08-22-2007, 10:28 PM
Have there been any serrious studies or discussions about the psychological aspects of baseball? We all have opinions on these subjects, but I'm currious if any real research has been done in these areas.

For example, (totally hypothetically, of course) if you are playing in a double-header and you get killed 30-3 in the first game, how does that effect your performance in the second game (if at all)?

Other questions that come to mind....

- Are there really guys who own another team and how does it effect the peformance of the opposing team when, say, Bill Hall, comes to the plate at GABP?

- Do brush-back pitches really move the batters off the plate and result in reduced perfromance by the opposing team or that batter in subsequent at bats?

- Are players really motivated by "walk years" in their contracts and somehow perform better on the field in an attempt to pad their numbers and get a better deal the next go-round?

- Does having a drill-sargent manager who has occasional (or regular) freak outs really motivate players into sustained performance improvements?

- Can players psyche (and subsequently performance) be effected by demotions, whether they be from the starting rotation to the pen, the regular line up to the bench or the MLB club to the AAA club?

These are just a few examples.
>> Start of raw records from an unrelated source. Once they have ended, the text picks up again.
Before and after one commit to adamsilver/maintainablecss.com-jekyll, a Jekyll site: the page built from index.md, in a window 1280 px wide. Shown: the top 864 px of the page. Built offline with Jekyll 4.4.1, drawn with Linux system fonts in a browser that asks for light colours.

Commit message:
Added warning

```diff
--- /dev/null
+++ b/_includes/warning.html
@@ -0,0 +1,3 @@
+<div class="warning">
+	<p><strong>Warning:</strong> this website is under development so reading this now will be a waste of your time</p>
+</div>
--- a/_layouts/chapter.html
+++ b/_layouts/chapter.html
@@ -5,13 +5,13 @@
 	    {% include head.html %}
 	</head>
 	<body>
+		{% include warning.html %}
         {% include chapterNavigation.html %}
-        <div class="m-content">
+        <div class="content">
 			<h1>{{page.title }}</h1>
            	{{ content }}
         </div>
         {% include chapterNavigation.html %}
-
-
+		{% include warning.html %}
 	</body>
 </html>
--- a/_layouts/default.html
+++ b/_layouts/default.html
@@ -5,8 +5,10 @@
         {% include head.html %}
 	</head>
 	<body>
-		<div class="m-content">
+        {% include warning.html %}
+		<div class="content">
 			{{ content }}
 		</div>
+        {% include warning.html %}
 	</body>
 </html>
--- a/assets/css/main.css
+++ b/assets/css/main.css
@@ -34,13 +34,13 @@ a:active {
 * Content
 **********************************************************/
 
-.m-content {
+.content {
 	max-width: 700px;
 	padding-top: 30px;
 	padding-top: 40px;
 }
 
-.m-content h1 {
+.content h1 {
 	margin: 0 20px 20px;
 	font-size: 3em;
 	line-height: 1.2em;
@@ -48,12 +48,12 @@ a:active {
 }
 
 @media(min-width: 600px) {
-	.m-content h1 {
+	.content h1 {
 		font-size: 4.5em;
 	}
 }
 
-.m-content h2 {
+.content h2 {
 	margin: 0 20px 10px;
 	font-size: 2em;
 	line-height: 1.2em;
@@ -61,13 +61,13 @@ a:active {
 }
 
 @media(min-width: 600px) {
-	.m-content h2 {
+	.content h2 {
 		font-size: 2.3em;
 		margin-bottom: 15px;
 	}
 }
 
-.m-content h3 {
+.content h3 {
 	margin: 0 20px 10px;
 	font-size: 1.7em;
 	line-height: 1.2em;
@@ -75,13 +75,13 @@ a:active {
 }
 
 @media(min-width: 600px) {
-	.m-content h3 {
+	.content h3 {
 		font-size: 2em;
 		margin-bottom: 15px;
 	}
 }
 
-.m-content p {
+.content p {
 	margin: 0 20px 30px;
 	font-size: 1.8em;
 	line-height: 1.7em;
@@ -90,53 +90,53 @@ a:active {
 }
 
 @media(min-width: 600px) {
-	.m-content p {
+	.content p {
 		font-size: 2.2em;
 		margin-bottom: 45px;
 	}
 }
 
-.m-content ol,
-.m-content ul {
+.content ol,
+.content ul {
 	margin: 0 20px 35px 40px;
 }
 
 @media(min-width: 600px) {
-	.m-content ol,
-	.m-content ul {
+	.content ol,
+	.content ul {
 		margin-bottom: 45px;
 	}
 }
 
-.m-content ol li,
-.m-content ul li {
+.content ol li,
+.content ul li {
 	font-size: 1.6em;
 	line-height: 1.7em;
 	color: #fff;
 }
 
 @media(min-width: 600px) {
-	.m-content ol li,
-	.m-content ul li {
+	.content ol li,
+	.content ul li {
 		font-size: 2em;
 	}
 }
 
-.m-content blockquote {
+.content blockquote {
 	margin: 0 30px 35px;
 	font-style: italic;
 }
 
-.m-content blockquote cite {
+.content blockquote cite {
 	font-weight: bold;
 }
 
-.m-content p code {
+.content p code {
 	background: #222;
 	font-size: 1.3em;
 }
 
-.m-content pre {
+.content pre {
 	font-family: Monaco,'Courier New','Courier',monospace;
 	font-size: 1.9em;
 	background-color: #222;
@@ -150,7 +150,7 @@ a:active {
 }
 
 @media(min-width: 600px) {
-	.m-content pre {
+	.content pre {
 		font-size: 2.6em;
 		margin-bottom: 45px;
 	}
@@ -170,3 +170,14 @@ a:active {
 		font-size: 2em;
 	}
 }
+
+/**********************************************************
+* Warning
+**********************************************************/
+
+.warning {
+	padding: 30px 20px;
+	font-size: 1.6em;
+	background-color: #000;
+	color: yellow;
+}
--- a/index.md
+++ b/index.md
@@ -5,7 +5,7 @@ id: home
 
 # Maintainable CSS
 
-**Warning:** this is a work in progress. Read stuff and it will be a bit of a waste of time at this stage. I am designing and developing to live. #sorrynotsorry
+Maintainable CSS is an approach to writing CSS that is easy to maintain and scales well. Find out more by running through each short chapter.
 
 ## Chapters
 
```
I'm sure there are many other questions that could be asked relative to the psycological aspects of the game.

Spitball
08-22-2007, 11:15 PM
Do brush-back pitches really move the batters off the plate and result in reduced perfromance by the opposing team or that batter in subsequent at bats?

It does have an inpact. There is a lot to pitch location, eye levels, changing speeds, and creating that element of fear.

If a batter realizes that the pitcher will stay on that outside corner, he will cheat by leaning in. Add the element of doubt and fear by busting one inside and there is an added advantage for the pitcher. Brett Tomko and Danny Jackson never really figured that out... and neither did Frank Robinson.